Although it has not been officially designated as the main culprit for the dying bee, detailed study results are expected soon. If this proves to be true, it is very likely that the European Commission proposal to be approved and will be put on the ban of the pesticide Binding.
Political decision or real threat?
One of represents pesticide makers in the UK, Sarah Mukherjee, from Crop Protection Association, said: “We are disappointed with this [EC] proposal, which seems more of a political judgment than sound science.”
According to UN food and pollution experts, global corporations that manufacture pesticides
“systematic denial of harms”, use “aggressive, unethical marketing tactics” and heavy lobbying of governments. Reports presented this march to the UN human rights council says that pesticides have “catastrophic impacts on the environment, human health, and society as a whole”.
More than that, a report said: “Chronic human exposure to pesticides has been linked to cancer, Alzheimer’s and Parkinson’s diseases, hormone disruption, developmental disorders, and sterility.”
But, the chemical industry has warned that a ban on neonicotinoids would lead to the return of older, more harmful pesticides as in spray-based pesticides (pyrethroids). They say such alternatives could harm bees, soil-dwelling insects, and spiders, and lead to higher genetic resistance to pesticides among crop-eating insects.
“We are much less concerned about pyrethroids than neonicotinoids. Neonicotinoids have a higher persistence in the environment, and are generally a more toxic option.” – said chief executive from charity Buglife, Matt Shardlow.
Are pesticides deserving of the world’s global environmental catastrophe remains still to be discovered?

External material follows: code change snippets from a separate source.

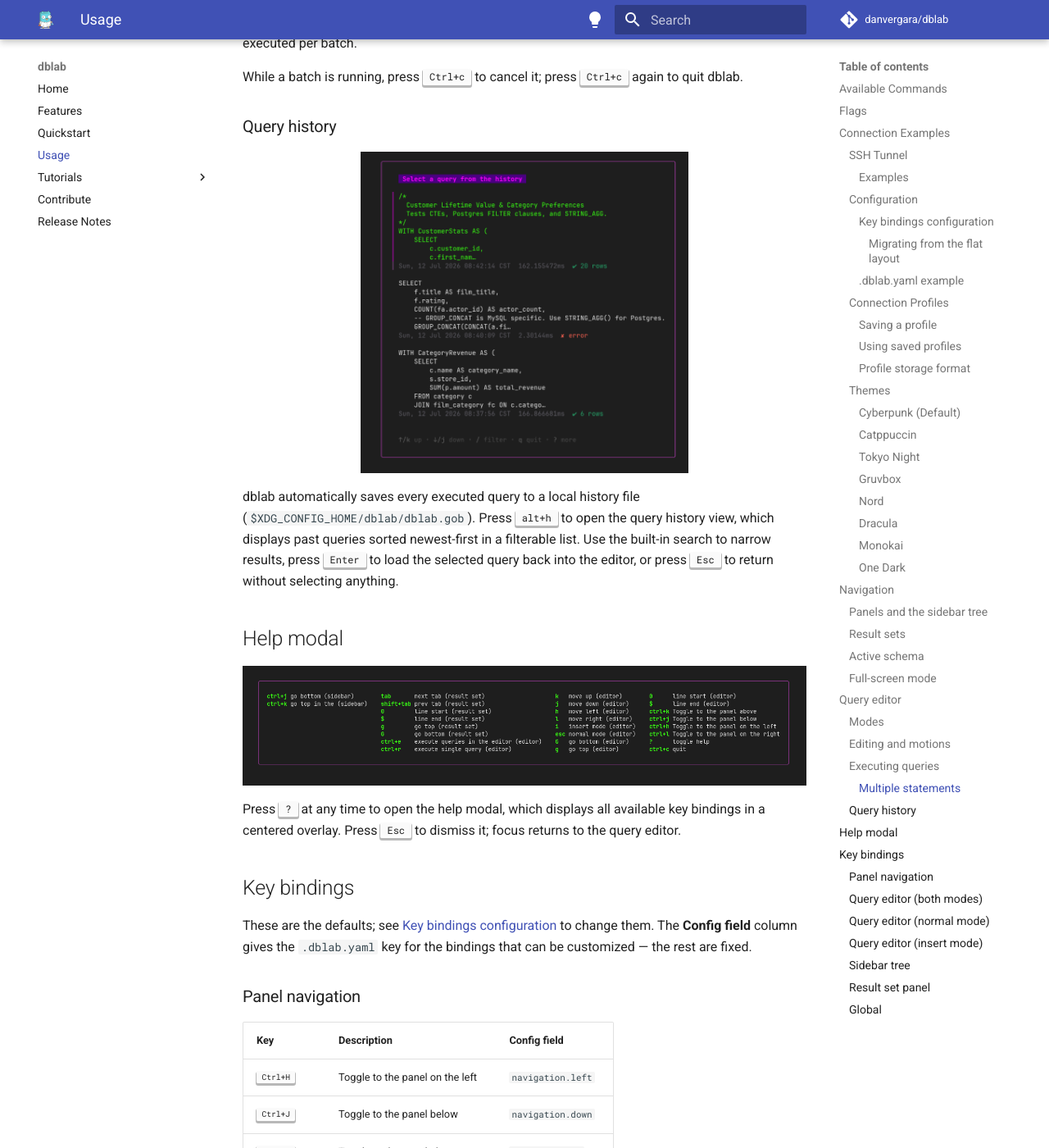
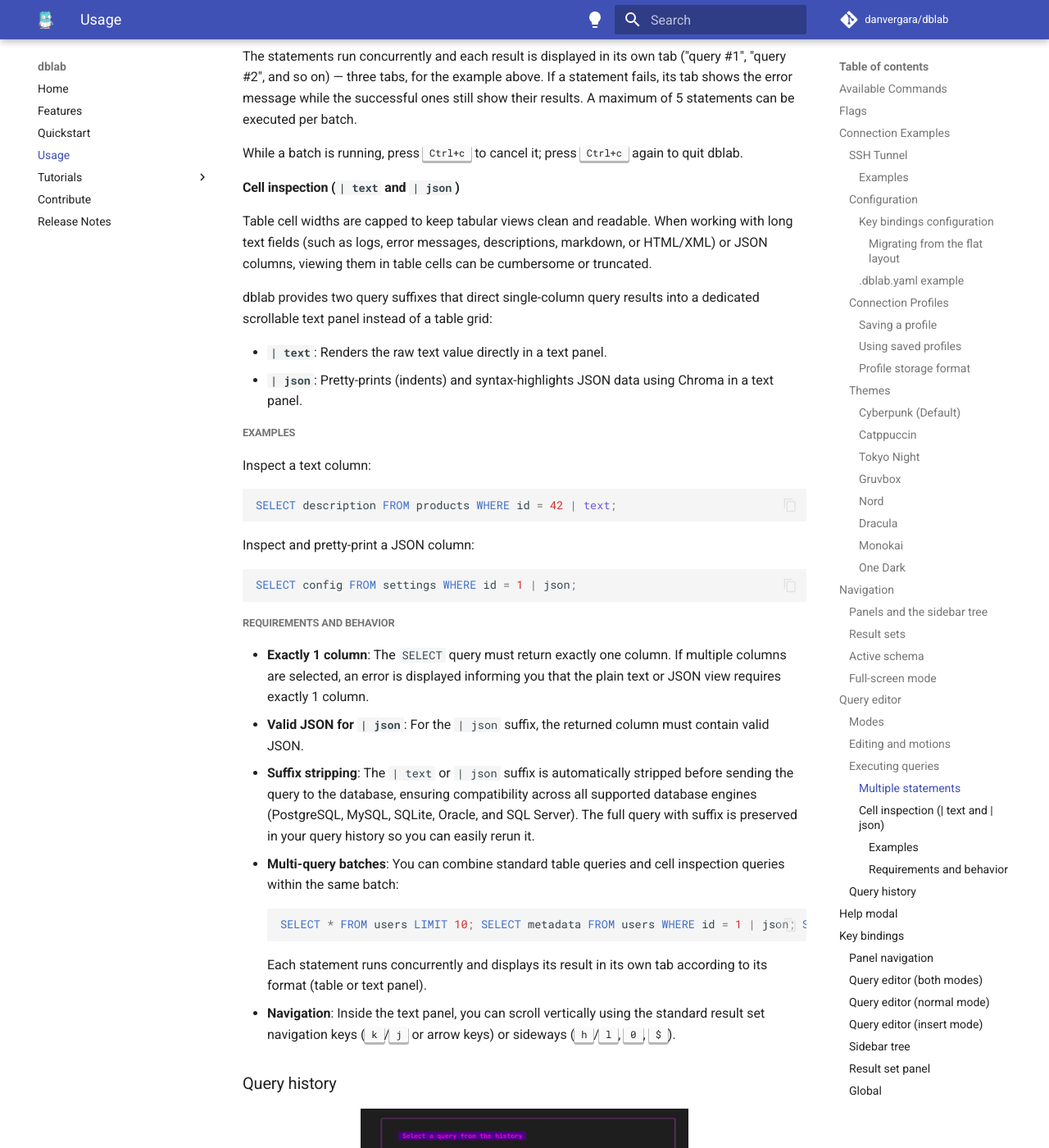
Before and after one commit to danvergara/dblab, an MkDocs documentation site: the page built from docs/usage.md, in a window 1280 px wide and 1400 px high, scrolled down 21923 px. Shown: the whole window at 82% size. Built offline with MkDocs 1.6.1 and Material for MkDocs 9.7.7, drawn with Linux system fonts in a browser that asks for light colours; comment, search, counter and statistics services are not loaded; some of the changed text lies outside the part shown.

Commit message:
feature: adjust table cell width and | text cell inspection feature (#384)
* fix(bubbletui): limit the table cell width

* feat(bubbletui): add a text suffix to inspect cell values in text panels

* docs: update docs

* fix(bubbletea): support suffix variations

````diff
--- a/docs/usage.md
+++ b/docs/usage.md
@@ -563,6 +563,8 @@
 
 Move around a result set with the arrow keys or <kbd>h</kbd>/<kbd>j</kbd>/<kbd>k</kbd>/<kbd>l</kbd>. The selected cell is highlighted so you can see where you are; press <kbd>Enter</kbd> on a cell to copy its content.
 
+Table columns have a bounded width to keep the grid compact and readable. To inspect large multiline text or JSON documents stored in a cell without truncation, run a single-column query ending with the `| text` or `| json` suffix to view it in a scrollable text panel (see [Cell inspection](#cell-inspection-text-and-json)).
+
 !!! note
 
     There are no pagination controls — they proved too slow to page through a table effectively. To work through a large table, write a `SELECT` with explicit `OFFSET` and `LIMIT` instead.
@@ -633,6 +635,41 @@
 The statements run concurrently and each result is displayed in its own tab ("query #1", "query #2", and so on) — three tabs, for the example above. If a statement fails, its tab shows the error message while the successful ones still show their results. A maximum of 5 statements can be executed per batch.
 
 While a batch is running, press <kbd>Ctrl+c</kbd> to cancel it; press <kbd>Ctrl+c</kbd> again to quit dblab.
+
+#### Cell inspection (`| text` and `| json`)
+
+Table cell widths are capped to keep tabular views clean and readable. When working with long text fields (such as logs, error messages, descriptions, markdown, or HTML/XML) or JSON columns, viewing them in table cells can be cumbersome or truncated.
+
+dblab provides two query suffixes that direct single-column query results into a dedicated scrollable text panel instead of a table grid:
+
+- **`| text`**: Renders the raw text value directly in a text panel.
+- **`| json`**: Pretty-prints (indents) and syntax-highlights JSON data using Chroma in a text panel.
+
+##### Examples
+
+Inspect a text column:
+
+```{ .sql .copy }
+SELECT description FROM products WHERE id = 42 | text;
+```
+
+Inspect and pretty-print a JSON column:
+
+```{ .sql .copy }
+SELECT config FROM settings WHERE id = 1 | json;
+```
+
+##### Requirements and behavior
+
+- **Exactly 1 column**: The `SELECT` query must return exactly one column. If multiple columns are selected, an error is displayed informing you that the plain text or JSON view requires exactly 1 column.
+- **Valid JSON for `| json`**: For the `| json` suffix, the returned column must contain valid JSON.
+- **Suffix stripping**: The `| text` or `| json` suffix is automatically stripped before sending the query to the database, ensuring compatibility across all supported database engines (PostgreSQL, MySQL, SQLite, Oracle, and SQL Server). The full query with suffix is preserved in your query history so you can easily rerun it.
+- **Multi-query batches**: You can combine standard table queries and cell inspection queries within the same batch:
+  ```{ .sql .copy }
+  SELECT * FROM users LIMIT 10; SELECT metadata FROM users WHERE id = 1 | json; SELECT bio FROM profiles WHERE id = 1 | text;
+  ```
+  Each statement runs concurrently and displays its result in its own tab according to its format (table or text panel).
+- **Navigation**: Inside the text panel, you can scroll vertically using the standard result set navigation keys (<kbd>k</kbd>/<kbd>j</kbd> or arrow keys) or sideways (<kbd>h</kbd>/<kbd>l</kbd>, <kbd>0</kbd>, <kbd>$</kbd>).
 
 ### Query history
 
````
Also changed, not shown: README.md (+40 -0 lines), docs/features.md (+1 -0 lines), docs/index.md (+1 -0 lines), docs/tutorials/navigation.md (+20 -0 lines), 3 other files.
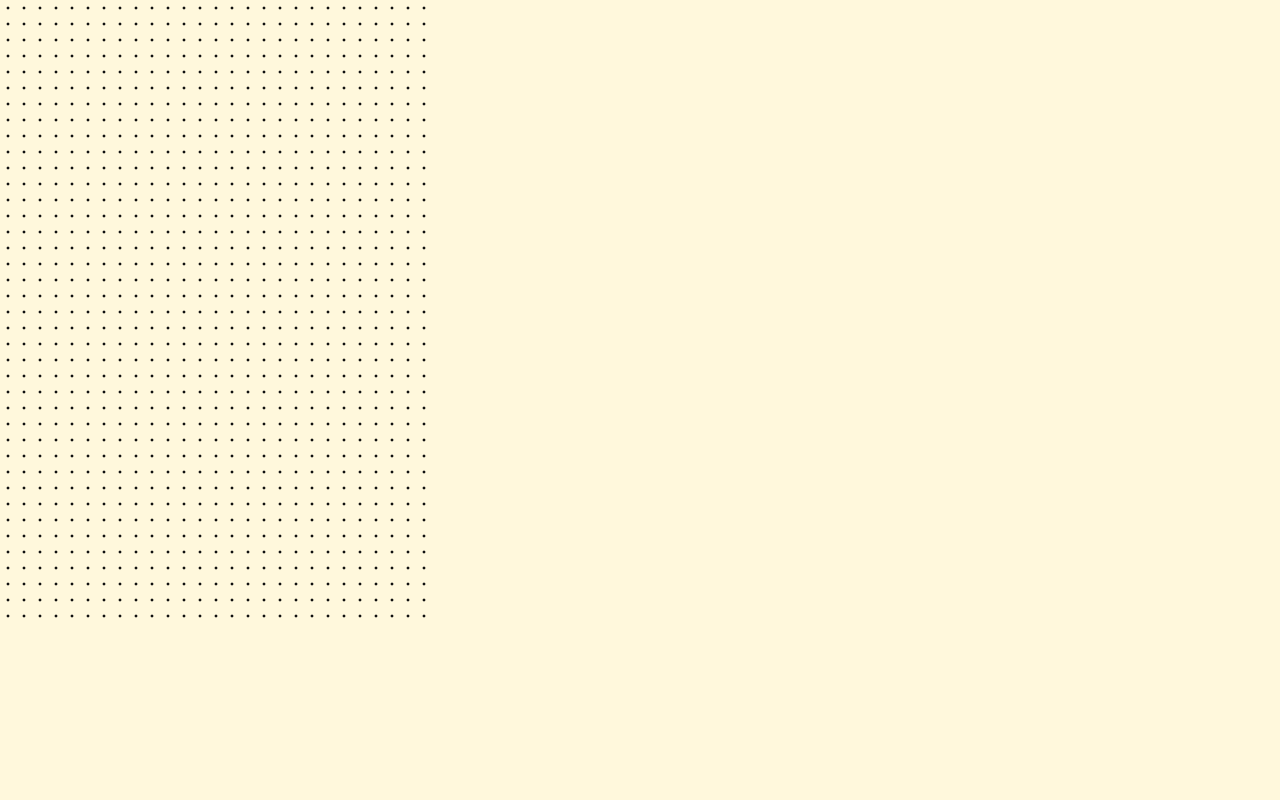
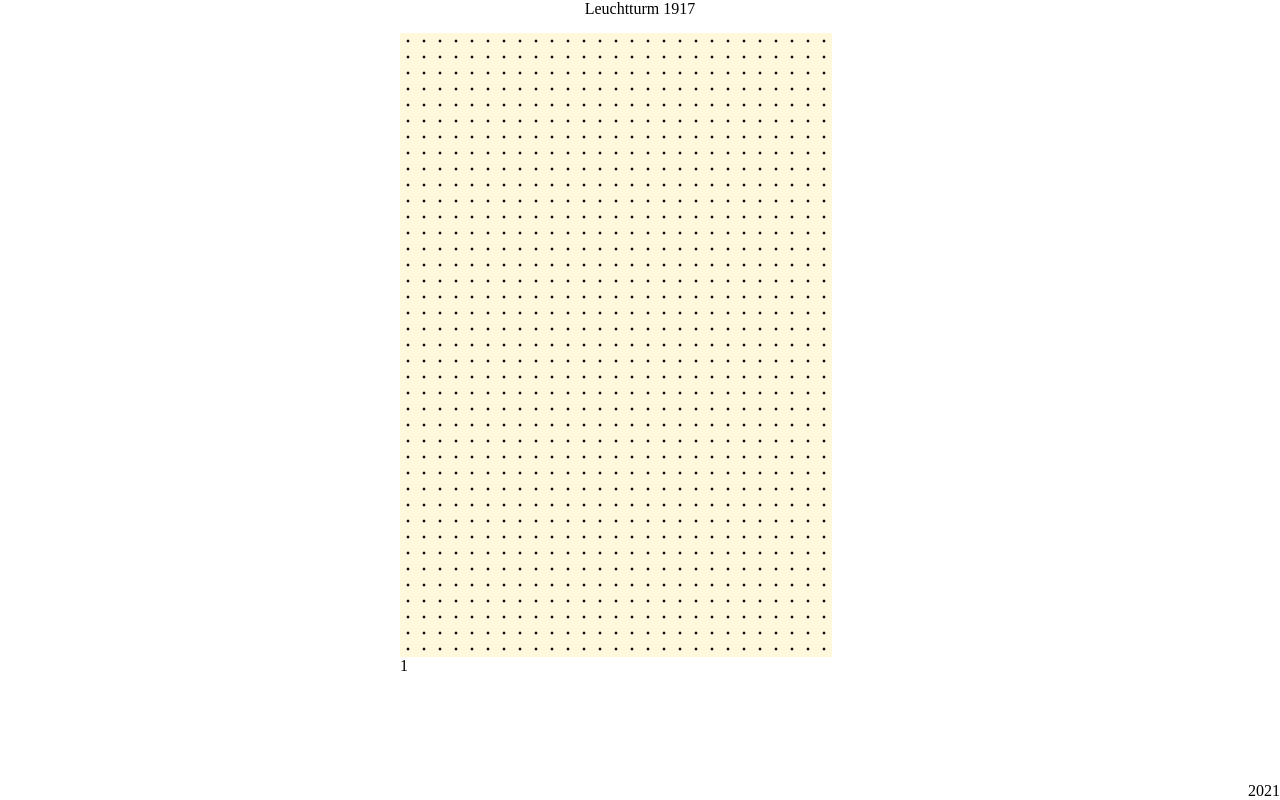
Before and after one commit to agladyshev/leuchtturm, a plain HTML site: page index.html in a window 1280 px wide. Drawn offline with Linux system fonts and the light colour scheme.

```diff
--- a/index.html
+++ b/index.html
@@ -7,11 +7,16 @@
         <script async src="index.js"></script>
     </head>
     <body>
-        <main>
-            <article class="page">
-                <div class="cover">
-                </div>
-            </article>
+        <header>Leuchtturm 1917</header>
+        <main class="notebook">
+            <div class="page">
+                <article class="grid">
+                    <div class="cover">
+                    </div>
+                </article>
+                <footer>1</footer>
+            </div>
         </main>
+        <footer>2021</footer>
     </body>
 </html>
--- a/index.js
+++ b/index.js
@@ -4,7 +4,7 @@ for (let i = 0; i < 26 * 38; i++) {
 }
 //customElements.define('cell', Cell, { extends: 'div' });
 
-var page = document.querySelector("article.page");
+var page = document.querySelector("article.grid");
 
 pageArr.forEach(function createCell(cell, index) {
     let cellElement = document.createElement("div");
--- a/main.css
+++ b/main.css
@@ -9,27 +9,59 @@ html {
 }
 
 body {
-    background-color: cornsilk;
+    margin: 0;
+    padding: 0;
+    width: 100vw;
+    height: 100vh;
+    /* width: 100%; */
+    /* height: 100%; */
+    display: grid;
+    grid-template-rows: auto 1fr auto;
+    grid-template-columns: 1fr;
 }
 
-main {}
+body header {
+    text-align: center;
+}
+
+body footer {
+    text-align: right;
+}
+
+main {
+    /* width: 100%; */
+    /* height: 100%; */
+    display: flex;
+    justify-content: center;
+}
+
+div.page {
+    width: 30em;
+    height: 42em;
+    display: flex;
+    flex-direction: column;
+    justify-content: center;
+}
+
+article.grid {
+    position: relative;
+    overflow: hidden;
+    background-color: cornsilk;
+    width: 26em;
+    height: 38em;
+    padding: 0.5em;
+    display: grid;
+    grid-template-columns: repeat(26, 1fr);
+    grid-template-rows: repeat(38, 1fr);
+}
 
 div.cover {
     position: absolute;
     left: -0.5em;
     top: -0.5em;
-    overflow: hidden;
-    width: 27.5em;
-    height: 39.5em;
+    width: 28em;
+    height: 40em;
     background: url(border.svg);
-}
-
-article.page {
-    width: 26em;
-    height: 38em;
-    display: grid;
-    grid-template-columns: repeat(26, 1fr);
-    grid-template-rows: repeat(38, 1fr);
 }
 
 div.cell {
@@ -37,3 +69,7 @@ div.cell {
     height: 1em;
 
 }
+
+main footer {
+    text-align: left;
+}
```
Also changed, not shown: protruding-squares.svg (deleted).
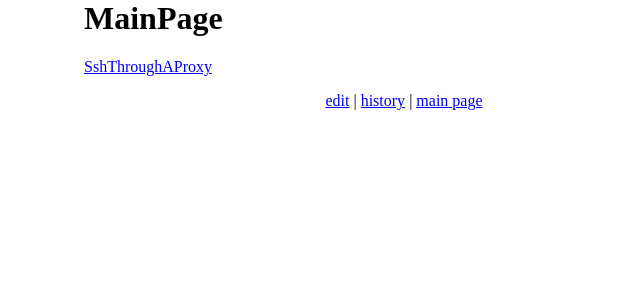
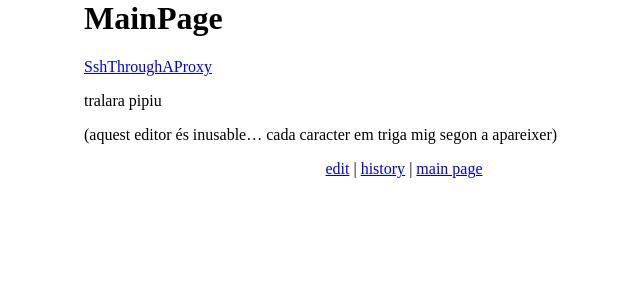
Before and after one commit to gabarro/gabarro.github.io, a Jekyll site: the page built from wiki/MainPage.md, in a window 1280 px wide. Shown: the top 300 px of the page, without its empty margins (236-876 px from the left). Built offline with Jekyll 4.4.1, drawn with Linux system fonts in a browser that asks for light colours.

Commit message:
Update MainPage.md

```diff
--- a/wiki/MainPage.md
+++ b/wiki/MainPage.md
@@ -4,3 +4,7 @@ title: MainPage
 ---
 
 [SshThroughAProxy](SshThroughAProxy)
+
+tralara pipiu
+
+(aquest editor és inusable... cada caracter em triga mig segon a apareixer)
```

What is your opinion? Do you need to prohibit the use of certain pesticides or there are other ways to keep bees?